A stonkingly good cast has been pulled together for the Ralph Fiennes directed and led Shakespearean adaptation that transports the story to a modern Eastern European country going through a civil war. The trailers have looked fantastic, filled with powerful performances from that excellent cast including Fiennes, Gerard Butler, Brian Cox, Jessica Chastain, Vanessa Redgrave and more. This will be one you definitely should see.
Another film with a fantastic line-up behind and in front of the camera with Clint Eastwood directing Dustin Lance Black's screenplay about the man who created and headed up the FBI longer than any President was in power, and some would say carrying far more power than any President he worked under through various methods, some legal and some perhaps not. The cast begins with Leonardo Di Caprio and carries on from there. It's another huge film not to be missed and promises a superb performance from Di Caprio.
I would have written this off if it weren't for the way the idea of the third film is portrayed in the trailer. The idea of the increased in size werewolves is poor, but the idea of humans being the stronger and more frightening enemy for both vampires and lycans and them having to band together is rather interesting and does give a progression for the series. I rather liked how it played out, other than the bigger and scarier werewolf, and there's the return of Kate Beckinsale. Come on, it could be good fun couldn't it?
Madonna co-wrote and directed it and Abbie Cornish, James D'arcy and Andrea Riseborough all star, and these are the only reasons to contemplate seeing the film for me from all accounts. The reviews haven't been great but the idea of looking at the story of Edward and Mrs Simpson from the point of view of Mrs Simpson herself is an interesting one. It's an intriguing idea that has me, well, intrigued. Can Madonna pull it off? Perhaps not.
Alexander Payne wrote and directed Sideways and wrote Jurassic Park III, oh yes he did, now he's co-written and directed The Descendants starring the superb George Clooney. The plot is simple, a man who has previously cared little for his children is forced to try and reconnect with them after his wife is involved in a boating accident. It looks a quirky and very funny film and performance, and according to the reviews it has been getting it lives up to that and more.
Yes there is great scope for this to turn into something a little silly and some will cite Joe Carnahan as director as a reason it might do just that. I disagree, and I hope I'm right, for leading with Liam Neeson, Dermot Mulroney, James Badge Dale, Frank Grillo and Joe Anderson it would suggest something more than the idea of man against a pack of vindictive wolves. The last trailer we've seen looks really powerful and makes Neeson look even more the action star than he already is, but I really do hope it delivers a little more than action.

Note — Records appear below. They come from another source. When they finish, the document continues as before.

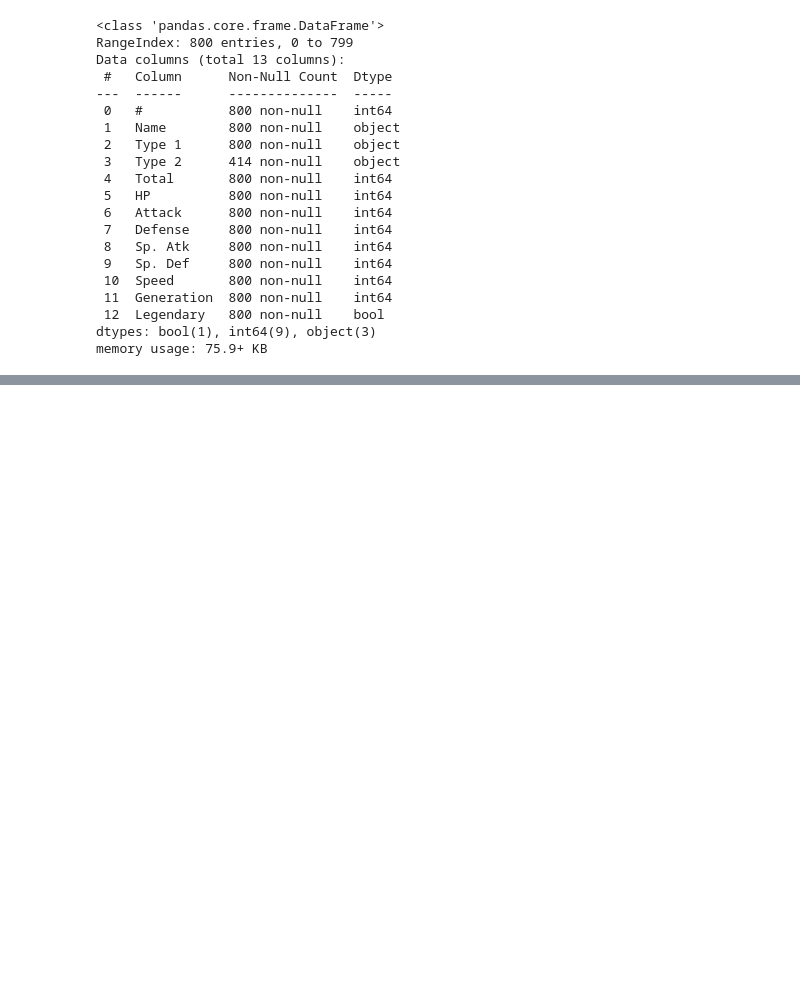
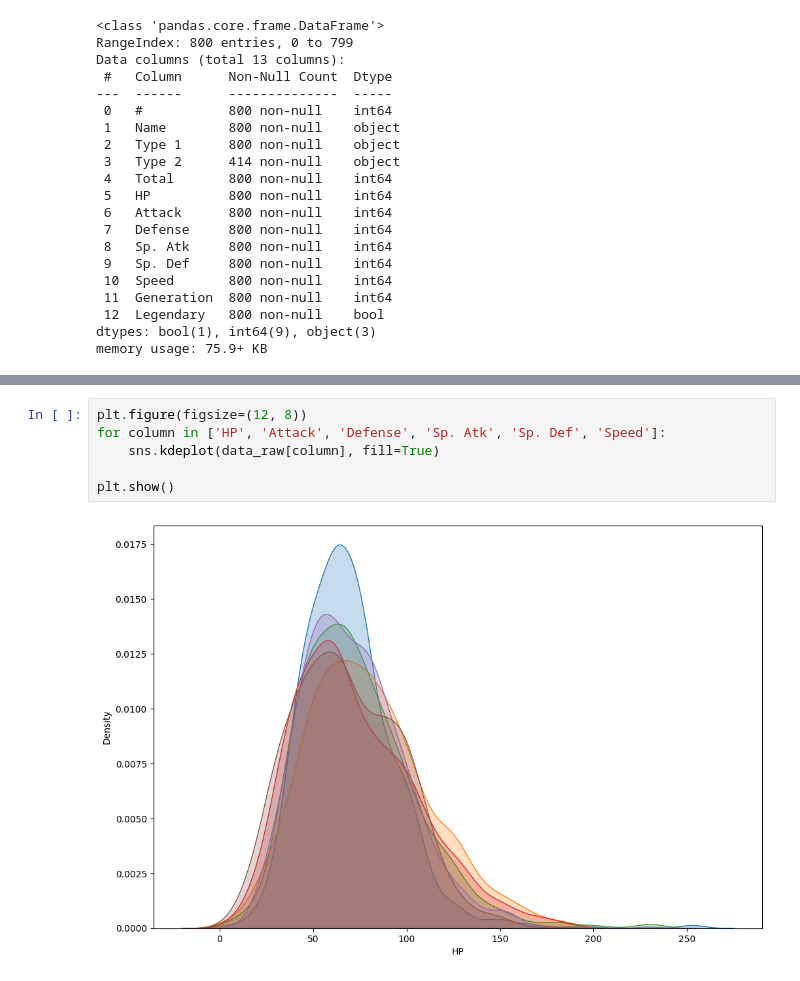
Before and after one commit to oleg-ggmon/data-analysis-project, a Jupyter notebook: poke_jupyter.ipynb, the cells around one changed output, grey strips where cells are left out. Cells and saved outputs as stored; diff of their text form; blank space fills up the shorter version.

```diff
--- a/poke_jupyter.ipynb
+++ b/poke_jupyter.ipynb
@@ -89,0 +180,8 @@ dtype: int64
+# %%
+plt.figure(figsize=(12, 8))
+for column in ['HP', 'Attack', 'Defense', 'Sp. Atk', 'Sp. Def', 'Speed']:
+    sns.kdeplot(data_raw[column], fill=True)
+
+plt.show()
+# %% [output]
+[figure, added]
```
Also changed, not shown: parts of 29 cells of this notebook, 1 other file.
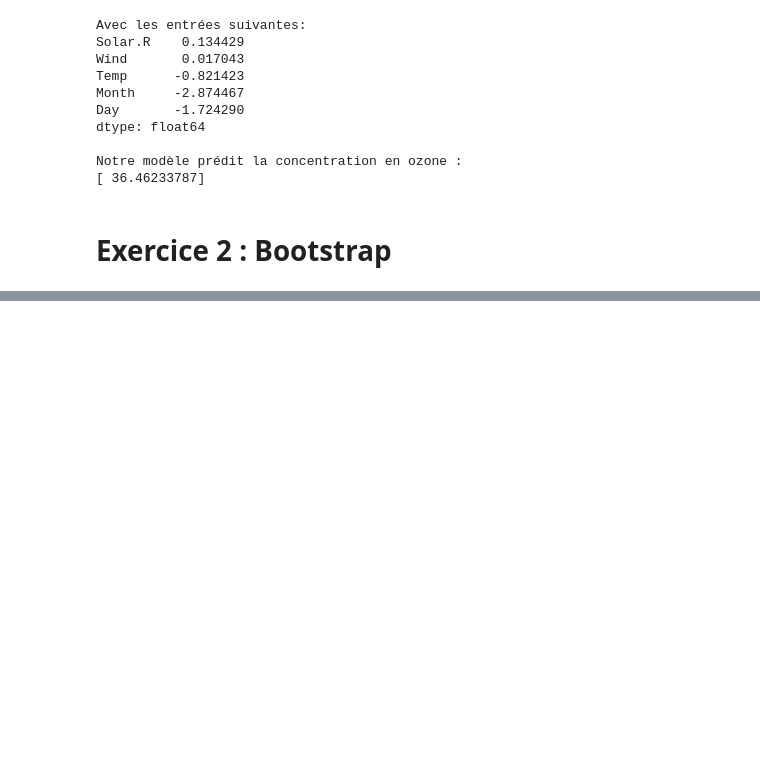
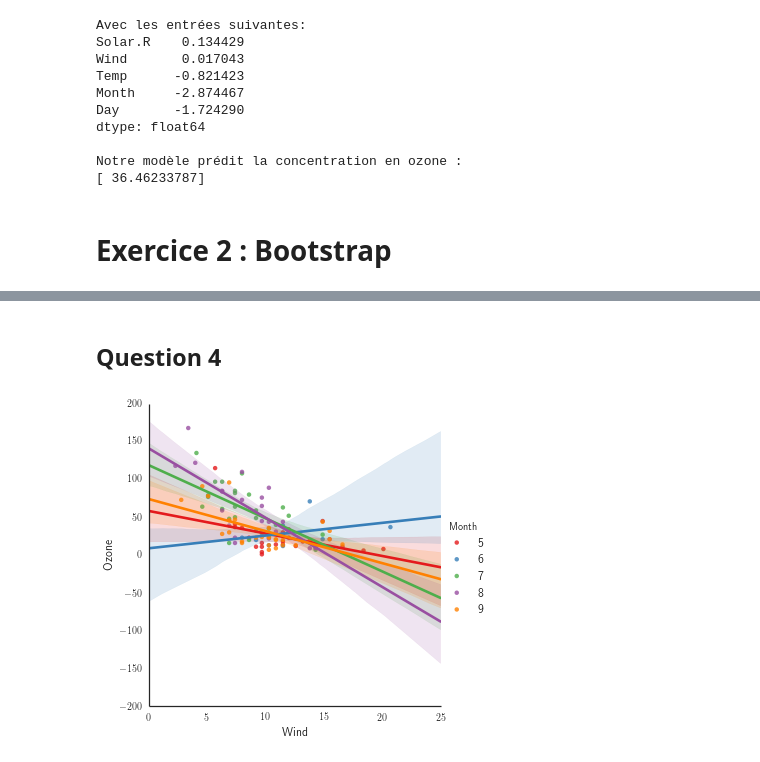
Before and after one commit to catherineverdiergo/MS_BIGDATA2016, a Jupyter notebook: DM_catherine_verdier.ipynb, the cells around one changed output, grey strips where cells are left out. Drawn from its saved outputs; the diff is of its cells as text; code cells hidden in the pictures; blank space fills up the shorter version.

```diff
--- a/DM_catherine_verdier.ipynb
+++ b/DM_catherine_verdier.ipynb
@@ -367,0 +488,6 @@ dtype: float64
+# %% [markdown]
+## Question 4
+# %%
+sns.lmplot(x="Wind", y="Ozone", hue="Month", data=aq_data, palette="Set1");
+# %% [output]
+[figure, added]
```
Also changed, not shown: parts of 12 cells of this notebook.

Juan Carlos Fresnadillo is the director of 28 Weeks Later, something that makes most people really excited for his next film, not so much me but we all have our favourites. This film is a story about a child who thinks that there is a monster in her room, and it all gets a little more scary when the parents see something too. It's billed as a look at the fear of monsters that is born in childhoold and passed on through family and is stars Clive Owen, Daniel Bruhl, Carice van Houten and Kerry Fox. I'm not sure about this film, but again there are some great names in front of the camera so perhaps it will deliver some surprises and strong performances?